▸ **What this task involves**
In the entries below, find the lines with the word "UsuariRegistrat" and copy them.

▸ **Before-and-after change records**
>>

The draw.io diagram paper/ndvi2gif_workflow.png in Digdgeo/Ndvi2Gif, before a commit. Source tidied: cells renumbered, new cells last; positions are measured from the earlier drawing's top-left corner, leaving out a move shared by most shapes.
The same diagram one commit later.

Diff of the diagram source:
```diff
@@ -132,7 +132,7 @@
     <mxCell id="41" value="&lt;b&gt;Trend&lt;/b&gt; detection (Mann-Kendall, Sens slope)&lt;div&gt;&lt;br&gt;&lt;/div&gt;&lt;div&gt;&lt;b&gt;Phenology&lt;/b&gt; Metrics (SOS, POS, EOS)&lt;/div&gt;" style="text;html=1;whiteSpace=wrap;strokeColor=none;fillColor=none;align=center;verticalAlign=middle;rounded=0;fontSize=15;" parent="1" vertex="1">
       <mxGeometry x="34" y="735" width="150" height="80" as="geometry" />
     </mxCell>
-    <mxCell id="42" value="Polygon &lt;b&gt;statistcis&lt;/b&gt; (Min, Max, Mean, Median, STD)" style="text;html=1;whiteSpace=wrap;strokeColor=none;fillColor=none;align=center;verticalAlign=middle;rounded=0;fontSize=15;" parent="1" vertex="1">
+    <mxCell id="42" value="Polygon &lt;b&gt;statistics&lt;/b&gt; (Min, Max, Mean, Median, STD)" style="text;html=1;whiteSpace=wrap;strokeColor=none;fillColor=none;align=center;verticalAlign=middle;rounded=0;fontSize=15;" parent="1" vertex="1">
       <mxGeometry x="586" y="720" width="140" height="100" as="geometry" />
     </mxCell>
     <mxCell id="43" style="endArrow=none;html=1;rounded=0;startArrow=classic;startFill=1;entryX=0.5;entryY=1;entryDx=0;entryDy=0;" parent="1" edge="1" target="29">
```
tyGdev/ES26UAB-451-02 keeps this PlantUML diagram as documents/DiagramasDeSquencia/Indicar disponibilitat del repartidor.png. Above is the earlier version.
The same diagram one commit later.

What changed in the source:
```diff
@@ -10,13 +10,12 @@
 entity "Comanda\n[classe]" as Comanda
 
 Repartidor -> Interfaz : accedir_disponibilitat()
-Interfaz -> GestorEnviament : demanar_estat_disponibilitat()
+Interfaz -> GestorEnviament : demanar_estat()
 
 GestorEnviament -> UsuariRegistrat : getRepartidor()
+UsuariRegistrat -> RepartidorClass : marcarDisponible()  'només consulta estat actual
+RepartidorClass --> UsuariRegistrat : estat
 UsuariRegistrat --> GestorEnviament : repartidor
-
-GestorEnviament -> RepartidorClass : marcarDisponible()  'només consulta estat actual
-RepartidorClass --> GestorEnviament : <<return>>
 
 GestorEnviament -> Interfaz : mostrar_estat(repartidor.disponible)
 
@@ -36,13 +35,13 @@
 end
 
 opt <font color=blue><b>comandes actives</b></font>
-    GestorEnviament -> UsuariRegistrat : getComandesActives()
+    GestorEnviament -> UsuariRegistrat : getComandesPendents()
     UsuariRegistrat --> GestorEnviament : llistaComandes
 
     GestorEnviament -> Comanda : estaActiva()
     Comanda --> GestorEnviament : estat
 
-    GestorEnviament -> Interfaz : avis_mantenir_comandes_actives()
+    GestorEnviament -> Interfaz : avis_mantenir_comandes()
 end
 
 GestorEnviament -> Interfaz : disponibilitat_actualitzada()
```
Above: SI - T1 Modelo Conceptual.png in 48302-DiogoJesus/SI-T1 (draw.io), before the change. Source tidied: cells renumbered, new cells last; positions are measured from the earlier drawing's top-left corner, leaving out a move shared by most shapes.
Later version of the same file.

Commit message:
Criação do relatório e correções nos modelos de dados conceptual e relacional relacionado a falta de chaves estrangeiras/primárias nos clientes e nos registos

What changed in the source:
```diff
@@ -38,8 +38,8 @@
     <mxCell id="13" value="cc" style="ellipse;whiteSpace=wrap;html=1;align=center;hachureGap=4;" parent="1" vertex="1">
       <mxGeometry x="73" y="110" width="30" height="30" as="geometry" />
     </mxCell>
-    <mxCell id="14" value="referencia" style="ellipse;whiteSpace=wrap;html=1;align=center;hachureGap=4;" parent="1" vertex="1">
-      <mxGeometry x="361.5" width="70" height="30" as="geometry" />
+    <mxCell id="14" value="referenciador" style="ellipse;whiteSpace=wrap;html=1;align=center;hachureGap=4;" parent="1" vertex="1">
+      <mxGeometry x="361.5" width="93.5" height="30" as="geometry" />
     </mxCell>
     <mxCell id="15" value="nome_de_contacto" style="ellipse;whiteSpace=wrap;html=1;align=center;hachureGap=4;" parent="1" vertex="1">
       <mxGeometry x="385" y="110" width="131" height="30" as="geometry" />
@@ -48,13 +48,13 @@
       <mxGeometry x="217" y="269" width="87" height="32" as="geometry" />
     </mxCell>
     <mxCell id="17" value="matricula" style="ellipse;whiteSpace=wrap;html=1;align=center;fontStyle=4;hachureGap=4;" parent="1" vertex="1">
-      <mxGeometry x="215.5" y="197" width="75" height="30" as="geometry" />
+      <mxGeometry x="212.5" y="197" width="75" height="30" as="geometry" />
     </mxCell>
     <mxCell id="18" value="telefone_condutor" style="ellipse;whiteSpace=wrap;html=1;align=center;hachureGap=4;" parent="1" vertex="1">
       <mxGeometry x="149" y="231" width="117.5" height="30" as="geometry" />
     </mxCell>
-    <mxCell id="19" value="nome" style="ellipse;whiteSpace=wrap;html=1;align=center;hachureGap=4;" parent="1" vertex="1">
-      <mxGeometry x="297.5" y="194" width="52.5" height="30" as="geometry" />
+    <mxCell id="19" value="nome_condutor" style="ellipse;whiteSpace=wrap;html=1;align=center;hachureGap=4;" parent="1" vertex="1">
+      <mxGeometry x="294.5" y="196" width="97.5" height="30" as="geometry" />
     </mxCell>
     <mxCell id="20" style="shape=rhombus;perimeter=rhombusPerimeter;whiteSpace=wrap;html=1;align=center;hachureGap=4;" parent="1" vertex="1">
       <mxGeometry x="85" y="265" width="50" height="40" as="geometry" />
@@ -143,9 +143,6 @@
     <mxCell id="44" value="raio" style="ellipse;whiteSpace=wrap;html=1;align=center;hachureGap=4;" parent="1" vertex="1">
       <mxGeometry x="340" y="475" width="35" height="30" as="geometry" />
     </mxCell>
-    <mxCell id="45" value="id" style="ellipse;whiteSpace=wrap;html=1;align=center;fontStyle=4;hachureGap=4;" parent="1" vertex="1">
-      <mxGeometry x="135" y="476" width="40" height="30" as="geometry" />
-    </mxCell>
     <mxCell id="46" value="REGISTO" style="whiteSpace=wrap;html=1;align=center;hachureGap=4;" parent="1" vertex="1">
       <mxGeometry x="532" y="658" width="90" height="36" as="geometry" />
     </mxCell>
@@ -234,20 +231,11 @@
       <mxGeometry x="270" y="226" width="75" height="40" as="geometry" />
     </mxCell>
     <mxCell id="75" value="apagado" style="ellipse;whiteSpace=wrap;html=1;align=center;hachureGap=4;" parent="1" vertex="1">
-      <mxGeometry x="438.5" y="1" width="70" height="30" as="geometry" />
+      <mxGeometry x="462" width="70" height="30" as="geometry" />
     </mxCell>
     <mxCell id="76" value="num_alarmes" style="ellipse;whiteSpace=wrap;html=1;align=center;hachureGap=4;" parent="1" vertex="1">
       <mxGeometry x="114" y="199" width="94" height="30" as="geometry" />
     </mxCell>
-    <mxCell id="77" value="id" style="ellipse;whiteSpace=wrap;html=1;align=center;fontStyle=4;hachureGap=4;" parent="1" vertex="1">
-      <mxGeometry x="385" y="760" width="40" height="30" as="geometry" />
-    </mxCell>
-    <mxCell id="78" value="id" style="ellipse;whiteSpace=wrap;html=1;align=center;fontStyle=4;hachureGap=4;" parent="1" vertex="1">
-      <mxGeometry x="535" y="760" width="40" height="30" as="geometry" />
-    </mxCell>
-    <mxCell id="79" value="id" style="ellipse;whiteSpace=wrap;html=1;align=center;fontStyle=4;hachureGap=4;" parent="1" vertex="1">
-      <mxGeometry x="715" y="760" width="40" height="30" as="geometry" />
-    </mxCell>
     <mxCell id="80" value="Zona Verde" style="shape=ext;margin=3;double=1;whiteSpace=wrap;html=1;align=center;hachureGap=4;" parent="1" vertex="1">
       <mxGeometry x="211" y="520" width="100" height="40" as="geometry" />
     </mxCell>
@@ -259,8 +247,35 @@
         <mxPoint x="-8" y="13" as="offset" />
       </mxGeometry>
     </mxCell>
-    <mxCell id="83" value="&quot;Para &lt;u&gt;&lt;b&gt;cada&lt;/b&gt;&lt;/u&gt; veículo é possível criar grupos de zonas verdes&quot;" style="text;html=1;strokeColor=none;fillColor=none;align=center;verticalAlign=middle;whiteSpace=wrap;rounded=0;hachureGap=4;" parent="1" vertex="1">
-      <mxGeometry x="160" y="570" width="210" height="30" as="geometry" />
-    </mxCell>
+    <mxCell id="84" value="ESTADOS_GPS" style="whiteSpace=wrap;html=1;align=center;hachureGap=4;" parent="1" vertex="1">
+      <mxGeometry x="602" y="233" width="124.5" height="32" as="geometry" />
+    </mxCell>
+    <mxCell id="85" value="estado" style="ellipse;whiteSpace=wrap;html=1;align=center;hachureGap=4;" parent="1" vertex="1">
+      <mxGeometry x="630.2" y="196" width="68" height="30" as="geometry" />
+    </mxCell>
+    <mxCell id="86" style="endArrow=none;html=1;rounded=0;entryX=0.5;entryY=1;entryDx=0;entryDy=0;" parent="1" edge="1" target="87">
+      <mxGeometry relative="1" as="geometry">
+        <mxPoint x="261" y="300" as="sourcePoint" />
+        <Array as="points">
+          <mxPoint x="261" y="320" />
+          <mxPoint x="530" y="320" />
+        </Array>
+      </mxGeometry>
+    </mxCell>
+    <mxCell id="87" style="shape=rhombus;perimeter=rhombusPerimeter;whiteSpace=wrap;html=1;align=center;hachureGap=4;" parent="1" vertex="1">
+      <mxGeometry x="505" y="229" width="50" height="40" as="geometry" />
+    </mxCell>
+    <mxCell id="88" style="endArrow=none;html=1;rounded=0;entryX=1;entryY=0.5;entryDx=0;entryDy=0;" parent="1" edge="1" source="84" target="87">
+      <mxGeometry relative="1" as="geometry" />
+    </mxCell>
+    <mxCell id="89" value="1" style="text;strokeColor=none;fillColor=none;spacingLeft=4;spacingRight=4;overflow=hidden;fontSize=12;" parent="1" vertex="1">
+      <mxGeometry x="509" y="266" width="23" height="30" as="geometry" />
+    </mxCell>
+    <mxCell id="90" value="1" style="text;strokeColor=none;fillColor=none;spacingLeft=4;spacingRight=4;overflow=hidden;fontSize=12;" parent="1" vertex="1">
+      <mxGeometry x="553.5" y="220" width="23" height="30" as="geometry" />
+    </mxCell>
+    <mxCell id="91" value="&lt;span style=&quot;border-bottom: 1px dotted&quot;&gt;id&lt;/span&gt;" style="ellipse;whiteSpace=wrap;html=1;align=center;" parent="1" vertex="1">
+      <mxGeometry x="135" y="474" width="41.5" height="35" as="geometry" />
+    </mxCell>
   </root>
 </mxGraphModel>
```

<<

▸ **Result**
 GestorEnviament -> UsuariRegistrat : getRepartidor()
+UsuariRegistrat -> RepartidorClass : marcarDisponible()  'només consulta estat actual
+RepartidorClass --> UsuariRegistrat : estat
 UsuariRegistrat --> GestorEnviament : repartidor
-    GestorEnviament -> UsuariRegistrat : getComandesActives()
+    GestorEnviament -> UsuariRegistrat : getComandesPendents()
     UsuariRegistrat --> GestorEnviament : llistaComandes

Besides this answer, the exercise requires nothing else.